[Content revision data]

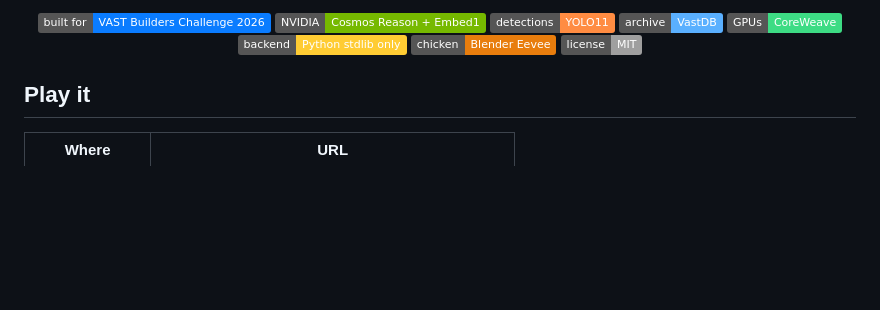
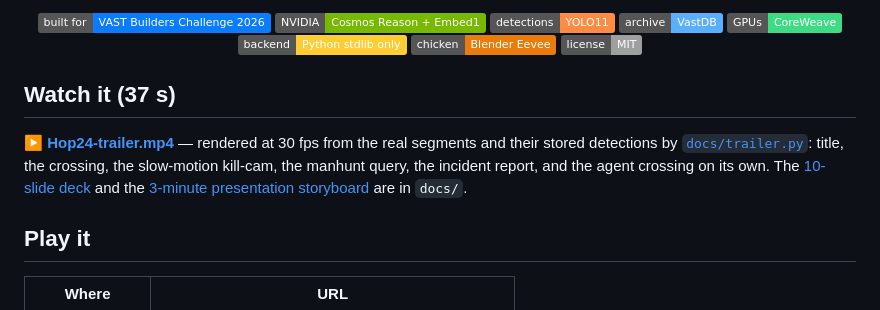
Before and after one commit to vnmoorthy/hop24, a Markdown page: README.md, the part around the change. GitHub-like rendering; badges without logos; blank space fills up the shorter version.

Commit message:
Add the 37 s trailer rendered from real footage and link deck + storyboard

```diff
--- a/README.md
+++ b/README.md
@@ -24,6 +24,10 @@ the agent cross on its own, using only the stored detections and no knowledge of
   <img alt="Blender" src="https://img.shields.io/badge/chicken-Blender%20Eevee-e87d0d">
   <img alt="MIT license" src="https://img.shields.io/badge/license-MIT-lightgrey">
 </p>
+
+## Watch it (37 s)
+
+[**▶ Hop24-trailer.mp4**](docs/Hop24-trailer.mp4) — rendered at 30 fps from the real segments and their stored detections by [`docs/trailer.py`](docs/trailer.py): title, the crossing, the slow-motion kill-cam, the manhunt query, the incident report, and the agent crossing on its own. The [10-slide deck](docs/Hop24-deck.pptx) and the [3-minute presentation storyboard](docs/PRESENTATION.md) are in `docs/`.
 
 ## Play it
 
```
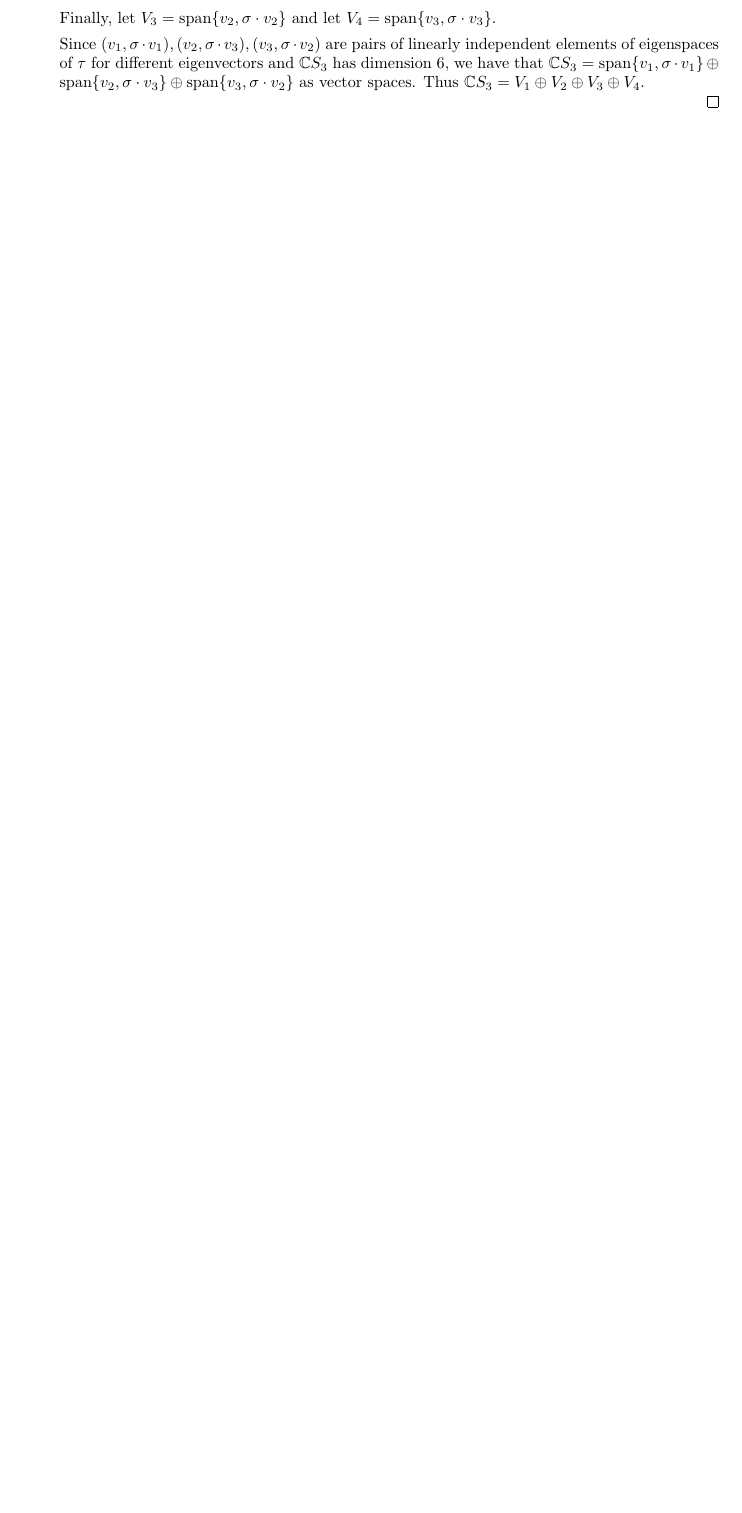
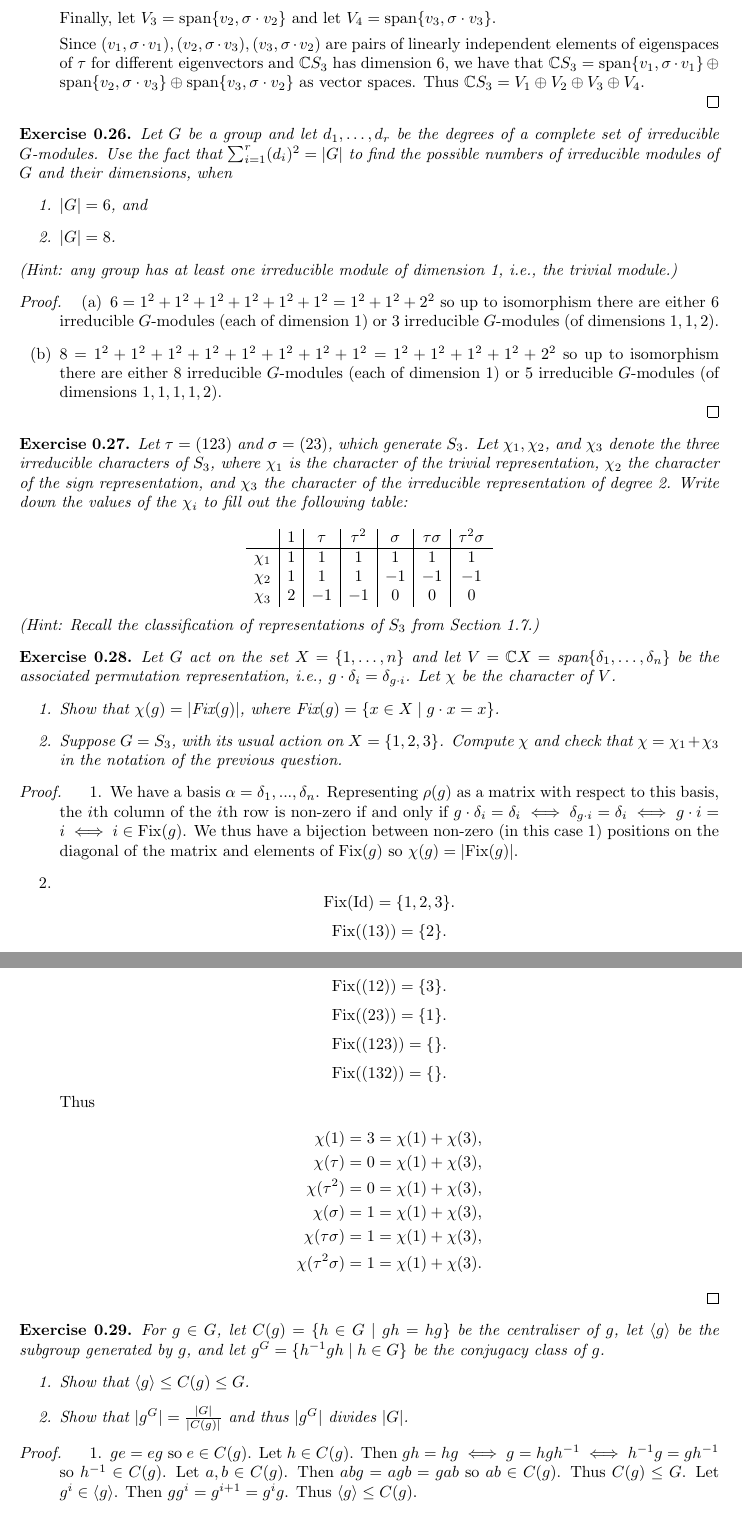
Before and after one commit to Beethoven2138/Representation-Theory-solutions, a LaTeX document (Rep-thy-solns.tex): part of page 11 of 11 before the commit and two parts of pages 11 and 12 of 12 after it, the two joined at a grey line, cut so that both start at the same text, the shorter picture padded with empty space. Compiled offline with pdfLaTeX.

Commit message:
Update Rep-thy-solns.tex

```diff
--- a/Rep-thy-solns.tex
+++ b/Rep-thy-solns.tex
@@ -554,3 +554,67 @@ Finally, let $V_3=\text{span}\{v_2,\sigma\cdot v_2\}$ and let $V_4=\text{span}\{
 Since $(v_1,\sigma\cdot v_1),(v_2,\sigma\cdot v_3),(v_3,\sigma\cdot v_2)$ are pairs of linearly independent elements of eigenspaces of $\tau$ for different eigenvectors and $\mathbb{C}S_3$ has dimension $6$, we have that $\mathbb{C}S_3=\text{span}\{v_1,\sigma\cdot v_1\}\oplus\text{span}\{v_2,\sigma\cdot v_3\}\oplus\text{span}\{v_3,\sigma\cdot v_2\}$ as vector spaces. Thus $\mathbb{C}S_3=V_1\oplus V_2\oplus V_3\oplus V_4$.
 \end{enumerate}
 \end{proof}
+
+\begin{exercise}
+    Let \( G \) be a group and let \( d_1, \dots, d_r \) be the degrees of a complete set of irreducible \( G \)-modules. Use the fact that \(\sum_{i=1}^r (d_i)^2 = |G|\) to find the possible numbers of irreducible modules of \( G \) and their dimensions, when
+    \begin{enumerate}
+        \item \(|G| = 6\), and
+        \item \(|G| = 8\).
+    \end{enumerate}
+    (Hint: any group has at least one irreducible module of dimension 1, i.e., the trivial module.)
+\end{exercise}
+\begin{proof}
+\begin{enumerate}
+    \item[(a)] $6=1^2+1^2+1^2+1^2+1^2+1^2=1^2+1^2+2^2$ so up to isomorphism there are either $6$ irreducible $G$-modules (each of dimension $1$) or $3$ irreducible $G$-modules (of dimensions $1,1,2$).
+    \item[(b)] $8=1^2+1^2+1^2+1^2+1^2+1^2+1^2+1^2=1^2+1^2+1^2+1^2+2^2$ so up to isomorphism there are either $8$ irreducible $G$-modules (each of dimension $1$) or $5$ irreducible $G$-modules (of dimensions $1,1,1,1,2$).
+\end{enumerate}
+\end{proof}
+
+
+\begin{exercise}
+    Let \(\tau = (123)\) and \(\sigma = (23)\), which generate \( S_3 \). Let \(\chi_1, \chi_2\), and \(\chi_3\) denote the three irreducible characters of \( S_3 \), where \(\chi_1\) is the character of the trivial representation, \(\chi_2\) the character of the sign representation, and \(\chi_3\) the character of the irreducible representation of degree 2. Write down the values of the \(\chi_i\) to fill out the following table:
+
+    \[
+    \begin{array}{c|c|c|c|c|c|c}
+         & 1 & \tau & \tau^2 & \sigma & \tau\sigma & \tau^2\sigma \\
+        \hline
+        \chi_1 &1  &1  &1  &1  &1  &1  \\
+        \chi_2 &1  &1  &1  &-1  &-1  &-1  \\
+        \chi_3 &2  &-1  &-1  &0  &0  & 0 \\
+    \end{array}
+    \]
+    (Hint: Recall the classification of representations of \( S_3 \) from Section 1.7.)
+\end{exercise}
+
+\begin{exercise}
+    Let \( G \) act on the set \( X = \{1, \dots, n\} \) and let \( V = \mathbb{C}X = \text{span}\{\delta_1, \dots, \delta_n\} \) be the associated permutation representation, i.e., \( g \cdot \delta_i = \delta_{g \cdot i} \). Let \(\chi\) be the character of \( V \).
+    \begin{enumerate}
+        \item Show that \(\chi(g) = |\text{Fix}(g)|\), where \(\text{Fix}(g) = \{x \in X \mid g \cdot x = x\}\).
+        \item Suppose \( G = S_3 \), with its usual action on \( X = \{1, 2, 3\} \). Compute \(\chi\) and check that \( \chi = \chi_1 + \chi_3 \) in the notation of the previous question.
+    \end{enumerate}
+\end{exercise}
+\begin{proof}
+\begin{enumerate}
+    \item We have a basis $\alpha=\delta_1,...,\delta_n$. Representing $\rho(g)$ as a matrix with respect to this basis, the $i$th column of the $i$th row is non-zero if and only if $g\cdot\delta_i=\delta_i\iff\delta_{g\cdot i}=\delta_i\iff g\cdot i=i\iff i\in\text{Fix}(g)$. We thus have a bijection between non-zero (in this case $1$) positions on the diagonal of the matrix and elements of $\text{Fix}(g)$ so $\chi(g)=|\text{Fix}(g)|$.
+    \item \[\text{Fix}(\text{Id})=\{1,2,3\}.\]\[\text{Fix}((13))=\{2\}.\]\[\text{Fix}((12))=\{3\}.\]\[\text{Fix}((23))=\{1\}.\]\[\text{Fix}((123))=\{\}.\]\[\text{Fix}((132))=\{\}.\]Thus \begin{align*}
+        \chi(1)&=3=\chi(1)+\chi(3),\\
+        \chi(\tau)&=0=\chi(1)+\chi(3),\\
+        \chi(\tau^2)&=0=\chi(1)+\chi(3),\\
+        \chi(\sigma)&=1=\chi(1)+\chi(3),\\
+        \chi(\tau\sigma)&=1=\chi(1)+\chi(3),\\
+        \chi(\tau^2\sigma)&=1=\chi(1)+\chi(3).
+    \end{align*}
+\end{enumerate}
+\end{proof}
+
+\begin{exercise}
+    For \( g \in G \), let \( C(g) = \{h \in G \mid gh = hg\} \) be the centraliser of \( g \), let \(\langle g \rangle\) be the subgroup generated by \( g \), and let \( g^G = \{h^{-1}gh \mid h \in G\} \) be the conjugacy class of \( g \).
+    \begin{enumerate}
+        \item Show that \(\langle g \rangle \leq C(g) \leq G\).
+        \item Show that \(|g^G| = \frac{|G|}{|C(g)|}\) and thus \(|g^G|\) divides \(|G|\).
+    \end{enumerate}
+\end{exercise}
+\begin{proof}
+\begin{enumerate}
+    \item $ge=eg$ so $e\in C(g)$. Let $h\in C(g)$. Then $gh=hg\iff g=hgh^{-1}\iff h^{-1}g=gh^{-1}$ so $h^{-1}\in C(g)$. Let $a,b\in C(g)$. Then $abg=agb=gab$ so $ab\in C(g)$. Thus $C(g)\leq G$. Let $g^i\in\langle g\rangle$. Then $gg^i=g^{i+1}=g^ig$. Thus $\langle g\rangle\leq C(g)$.
+    \item Define an action by $h\cdot g=h^{-1}gh$. Then $\text{Orb}(g)=g^G$ and $\text{Stab}(g)=|C(g)|$ so by the orbit stabilizer theorem $|g^G|=\frac{|G|}{|C(g)|}$ so $|g^G|$ divides $|G|$.
```
Also changed, not shown: Rep-thy-solns.tex (10 more changed lines).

§ **PROMPT**: Using the data above, return each line that includes the word "solns".

§ **SOLUTION**:
Before and after one commit to Beethoven2138/Representation-Theory-solutions, a LaTeX document (Rep-thy-solns.tex): part of page 11 of 11 before the commit and two parts of pages 11 and 12 of 12 after it, the two joined at a grey line, cut so that both start at the same text, the shorter picture padded with empty space. Compiled offline with pdfLaTeX.
Update Rep-thy-solns.tex
--- a/Rep-thy-solns.tex
+++ b/Rep-thy-solns.tex
Also changed, not shown: Rep-thy-solns.tex (10 more changed lines).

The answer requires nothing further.